In the segment above, Arjen Lubach in his show Zondag met Lubach breaks down the issue from a Dutch perspective. He points out a problem: The majority of people wants to choose the zomertijd, and that is problematic for health reasons, which he explains later. Most experts appear to warn that the zomertijd would be quite harmful in winter, so the winter time should be the standard, as summer days are longer anyway. Regardless that debate, it is not what this post is about – instead, let’s focus on the ambiguity of the word tijd (time).
In his segments, Arjen Lubach often makes woordgrappen (puns), and he does it here too:
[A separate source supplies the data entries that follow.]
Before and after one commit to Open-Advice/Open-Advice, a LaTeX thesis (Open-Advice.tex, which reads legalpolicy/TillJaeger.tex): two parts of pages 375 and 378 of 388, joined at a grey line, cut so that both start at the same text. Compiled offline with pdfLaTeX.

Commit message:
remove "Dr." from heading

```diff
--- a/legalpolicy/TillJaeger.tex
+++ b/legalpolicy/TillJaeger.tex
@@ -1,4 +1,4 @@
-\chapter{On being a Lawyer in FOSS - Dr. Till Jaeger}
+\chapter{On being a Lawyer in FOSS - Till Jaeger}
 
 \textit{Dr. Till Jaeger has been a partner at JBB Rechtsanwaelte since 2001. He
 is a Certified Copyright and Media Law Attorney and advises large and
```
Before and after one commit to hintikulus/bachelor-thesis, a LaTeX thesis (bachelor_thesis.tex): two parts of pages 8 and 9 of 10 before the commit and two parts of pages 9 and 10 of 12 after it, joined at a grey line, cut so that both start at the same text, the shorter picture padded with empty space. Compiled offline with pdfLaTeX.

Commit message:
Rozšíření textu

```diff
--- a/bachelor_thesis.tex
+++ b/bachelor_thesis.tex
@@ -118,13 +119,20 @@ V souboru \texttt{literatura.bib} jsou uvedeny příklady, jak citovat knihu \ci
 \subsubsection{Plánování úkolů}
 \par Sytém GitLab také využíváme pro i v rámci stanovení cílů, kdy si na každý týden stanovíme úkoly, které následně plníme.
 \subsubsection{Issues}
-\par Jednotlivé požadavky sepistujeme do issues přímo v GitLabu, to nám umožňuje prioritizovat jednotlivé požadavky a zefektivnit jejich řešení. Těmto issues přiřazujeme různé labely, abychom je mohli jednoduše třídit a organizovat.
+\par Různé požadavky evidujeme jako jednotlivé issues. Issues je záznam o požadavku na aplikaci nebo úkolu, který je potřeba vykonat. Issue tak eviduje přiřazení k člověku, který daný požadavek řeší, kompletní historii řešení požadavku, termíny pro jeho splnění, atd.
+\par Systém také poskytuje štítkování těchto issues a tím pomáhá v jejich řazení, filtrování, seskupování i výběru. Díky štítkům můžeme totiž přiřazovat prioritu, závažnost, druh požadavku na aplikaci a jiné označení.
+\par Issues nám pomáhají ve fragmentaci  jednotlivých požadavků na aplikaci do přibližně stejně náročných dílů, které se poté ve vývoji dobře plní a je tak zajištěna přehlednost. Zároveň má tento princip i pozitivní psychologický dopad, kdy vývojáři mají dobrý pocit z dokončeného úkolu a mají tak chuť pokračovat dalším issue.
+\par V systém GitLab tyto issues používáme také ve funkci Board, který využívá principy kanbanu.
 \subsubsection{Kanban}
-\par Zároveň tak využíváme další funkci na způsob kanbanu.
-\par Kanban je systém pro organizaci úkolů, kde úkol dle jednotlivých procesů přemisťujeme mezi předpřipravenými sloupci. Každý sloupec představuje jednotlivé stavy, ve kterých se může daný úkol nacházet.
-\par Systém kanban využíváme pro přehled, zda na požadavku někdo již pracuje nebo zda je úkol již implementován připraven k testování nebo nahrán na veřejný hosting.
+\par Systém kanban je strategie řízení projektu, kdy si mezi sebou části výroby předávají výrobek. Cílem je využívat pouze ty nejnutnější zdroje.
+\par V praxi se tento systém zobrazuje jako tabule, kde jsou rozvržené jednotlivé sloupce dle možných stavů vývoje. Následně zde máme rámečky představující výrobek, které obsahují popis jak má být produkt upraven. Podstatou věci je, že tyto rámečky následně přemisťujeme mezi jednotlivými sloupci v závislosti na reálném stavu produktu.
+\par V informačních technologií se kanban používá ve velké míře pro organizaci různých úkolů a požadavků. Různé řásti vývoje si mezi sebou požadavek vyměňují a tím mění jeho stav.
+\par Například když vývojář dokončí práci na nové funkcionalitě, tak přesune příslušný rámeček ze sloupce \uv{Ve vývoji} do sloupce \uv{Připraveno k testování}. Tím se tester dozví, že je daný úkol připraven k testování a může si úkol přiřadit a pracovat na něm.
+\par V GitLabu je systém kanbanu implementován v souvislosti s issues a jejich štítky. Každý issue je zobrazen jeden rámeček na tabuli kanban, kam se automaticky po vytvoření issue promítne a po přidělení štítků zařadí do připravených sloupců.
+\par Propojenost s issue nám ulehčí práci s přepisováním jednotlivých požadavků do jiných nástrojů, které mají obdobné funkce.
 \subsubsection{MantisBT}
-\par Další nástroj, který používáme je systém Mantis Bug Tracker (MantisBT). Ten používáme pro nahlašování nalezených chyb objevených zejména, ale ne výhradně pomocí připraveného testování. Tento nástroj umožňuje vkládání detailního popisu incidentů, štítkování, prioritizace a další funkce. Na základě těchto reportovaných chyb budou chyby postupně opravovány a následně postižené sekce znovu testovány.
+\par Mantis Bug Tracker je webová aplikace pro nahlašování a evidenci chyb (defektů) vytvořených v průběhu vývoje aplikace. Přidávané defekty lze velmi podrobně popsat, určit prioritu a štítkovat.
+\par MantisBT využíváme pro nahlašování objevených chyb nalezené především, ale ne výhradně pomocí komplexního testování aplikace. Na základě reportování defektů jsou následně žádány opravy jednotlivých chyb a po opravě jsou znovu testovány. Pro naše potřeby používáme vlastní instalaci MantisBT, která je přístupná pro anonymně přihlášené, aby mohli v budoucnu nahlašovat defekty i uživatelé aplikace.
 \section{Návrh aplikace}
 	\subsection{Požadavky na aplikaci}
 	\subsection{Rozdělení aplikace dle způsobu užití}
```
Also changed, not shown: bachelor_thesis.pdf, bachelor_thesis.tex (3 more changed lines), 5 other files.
De tijden gaan veranderen, want de tijd gaat niet meer veranderen
(The times are changing, because the time is not changing anymore)
Het gaat over de vraag: in welke tijd willen we leven?
(It is about the question: in what time do we want to live?)
And those puns are possible because of the multiple meanings of the word tijd:
Why does that matter? Because it influences the reason people choose for one time or the other. The reasons for or against one time or the other are not that easy to discern, since it is not a highly discussed topic. So what do people base their choice on? Lubach added a section from some interviews with some Dutch burgers (citizens), where they asked the question:
Stel de wintertijd wordt afgeschaft, dus we hebben alleen nog de zomertijd, wat betekent dat dan?
The second and third person responded that this means it will no longer snow and that winter clothes are no longer needed. They obviously refer to the other meaning of zomertijd and wintertijd than in the sense of daylight savings time.
So then, it seems that the summer simply is more popular. People associate the summer with a good time, and the winter with a not-so-good time.
In other words (and another pun):
Als je een populariteitswedstrijd houdt tussen de winter en de zomer, wie wint er: de zomer.
(If you hold a popularity contest between the winter and the summer, who wins: the summer)
So you say zomertijd, and this is what people think:
Yet this is actually meant with zomertijd in this context:
The problem is the different definitions of time, which are the same for the Dutch tijd.
What we are really talking about here is definition 2, NOT 1. But it is just quite unusual to talk about that meaning of time.
And so we confuse it. But it may have real impacts on our health. This shows that the context and phrasing of the question really matters!
What are your thoughts? Let me know in the comments below!